Items from a dataset:
_ _ _ _

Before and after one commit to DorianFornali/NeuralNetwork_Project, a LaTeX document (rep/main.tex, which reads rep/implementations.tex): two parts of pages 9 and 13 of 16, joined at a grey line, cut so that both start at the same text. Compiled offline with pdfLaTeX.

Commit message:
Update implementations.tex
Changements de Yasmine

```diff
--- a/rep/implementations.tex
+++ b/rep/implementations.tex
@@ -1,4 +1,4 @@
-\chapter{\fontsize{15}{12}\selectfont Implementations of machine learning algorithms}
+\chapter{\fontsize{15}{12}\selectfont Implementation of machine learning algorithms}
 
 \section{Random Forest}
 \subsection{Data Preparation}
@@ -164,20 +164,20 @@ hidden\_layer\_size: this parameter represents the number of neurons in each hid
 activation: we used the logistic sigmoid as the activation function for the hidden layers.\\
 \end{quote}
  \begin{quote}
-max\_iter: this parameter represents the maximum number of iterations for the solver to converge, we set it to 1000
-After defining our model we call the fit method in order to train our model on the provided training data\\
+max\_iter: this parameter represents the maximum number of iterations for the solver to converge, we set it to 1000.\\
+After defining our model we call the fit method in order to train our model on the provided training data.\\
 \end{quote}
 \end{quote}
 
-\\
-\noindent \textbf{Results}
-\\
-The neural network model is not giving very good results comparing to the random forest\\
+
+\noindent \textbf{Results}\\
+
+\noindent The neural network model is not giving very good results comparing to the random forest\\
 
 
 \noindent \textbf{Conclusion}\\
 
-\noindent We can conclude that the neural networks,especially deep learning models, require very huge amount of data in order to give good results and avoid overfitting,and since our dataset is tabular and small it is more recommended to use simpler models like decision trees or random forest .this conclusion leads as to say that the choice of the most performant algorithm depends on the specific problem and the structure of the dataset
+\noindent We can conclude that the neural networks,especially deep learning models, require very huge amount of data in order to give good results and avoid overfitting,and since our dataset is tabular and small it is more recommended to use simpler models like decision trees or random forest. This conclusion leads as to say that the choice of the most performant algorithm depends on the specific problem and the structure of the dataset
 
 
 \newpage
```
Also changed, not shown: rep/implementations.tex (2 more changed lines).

_ _ _ _

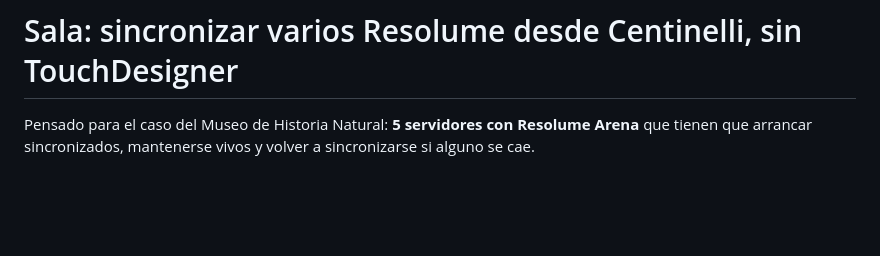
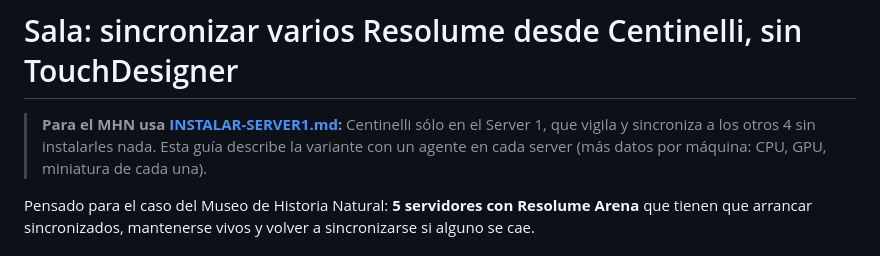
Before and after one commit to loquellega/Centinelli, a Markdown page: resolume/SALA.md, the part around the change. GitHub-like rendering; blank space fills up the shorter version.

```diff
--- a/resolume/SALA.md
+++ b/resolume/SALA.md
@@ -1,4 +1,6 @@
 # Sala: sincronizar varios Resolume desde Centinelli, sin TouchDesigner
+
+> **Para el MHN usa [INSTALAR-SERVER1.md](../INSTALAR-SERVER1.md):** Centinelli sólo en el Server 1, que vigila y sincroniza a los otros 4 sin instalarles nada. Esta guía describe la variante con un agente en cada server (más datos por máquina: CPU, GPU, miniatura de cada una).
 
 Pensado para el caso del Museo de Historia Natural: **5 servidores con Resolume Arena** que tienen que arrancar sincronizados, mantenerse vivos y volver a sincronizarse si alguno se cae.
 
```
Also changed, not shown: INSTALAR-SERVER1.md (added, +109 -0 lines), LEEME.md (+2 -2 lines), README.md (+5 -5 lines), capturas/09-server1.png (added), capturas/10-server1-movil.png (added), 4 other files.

_ _ _ _

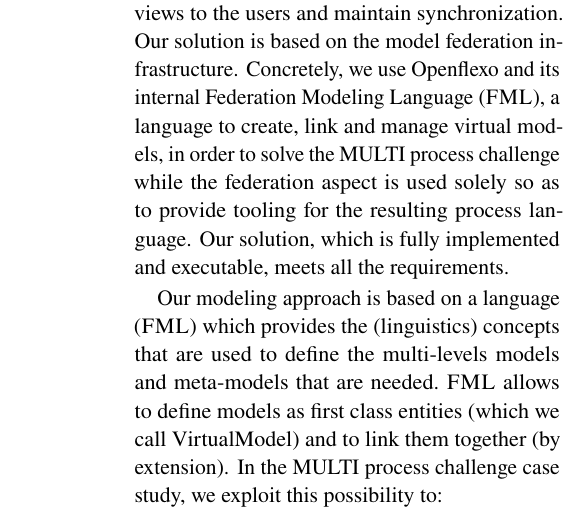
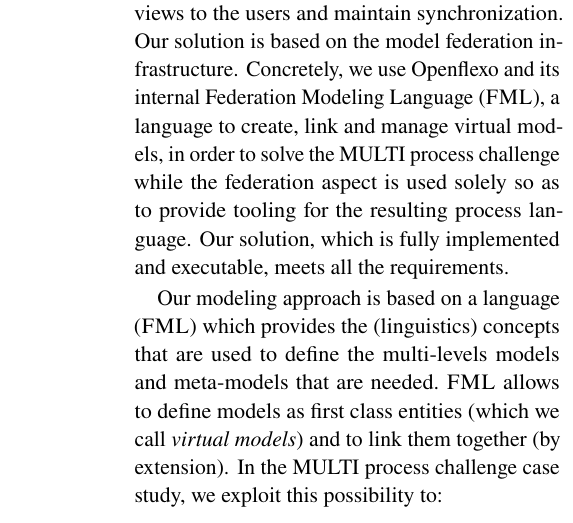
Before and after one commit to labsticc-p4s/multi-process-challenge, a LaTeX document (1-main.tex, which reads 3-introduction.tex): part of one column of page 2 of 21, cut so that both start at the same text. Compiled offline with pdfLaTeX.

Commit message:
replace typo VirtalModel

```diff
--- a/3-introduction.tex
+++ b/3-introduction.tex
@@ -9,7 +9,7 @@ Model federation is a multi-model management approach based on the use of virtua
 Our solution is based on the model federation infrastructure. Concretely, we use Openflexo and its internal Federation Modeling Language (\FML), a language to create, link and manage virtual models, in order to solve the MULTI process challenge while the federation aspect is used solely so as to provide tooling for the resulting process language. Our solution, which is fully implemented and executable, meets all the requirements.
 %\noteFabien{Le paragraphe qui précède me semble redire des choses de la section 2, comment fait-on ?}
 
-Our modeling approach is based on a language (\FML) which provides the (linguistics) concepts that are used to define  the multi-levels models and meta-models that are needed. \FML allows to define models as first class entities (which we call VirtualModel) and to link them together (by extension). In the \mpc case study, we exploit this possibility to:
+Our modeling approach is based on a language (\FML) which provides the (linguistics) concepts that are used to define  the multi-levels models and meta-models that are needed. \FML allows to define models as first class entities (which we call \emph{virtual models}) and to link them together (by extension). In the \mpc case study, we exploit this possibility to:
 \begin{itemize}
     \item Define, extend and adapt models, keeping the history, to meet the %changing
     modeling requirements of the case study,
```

_ _ _ _

Exercise objective.
Look over the entries for "defining", then copy every line that includes that string.

Result for this exercise.
-After defining our model we call the fit method in order to train our model on the provided training data\\
+After defining our model we call the fit method in order to train our model on the provided training data.\\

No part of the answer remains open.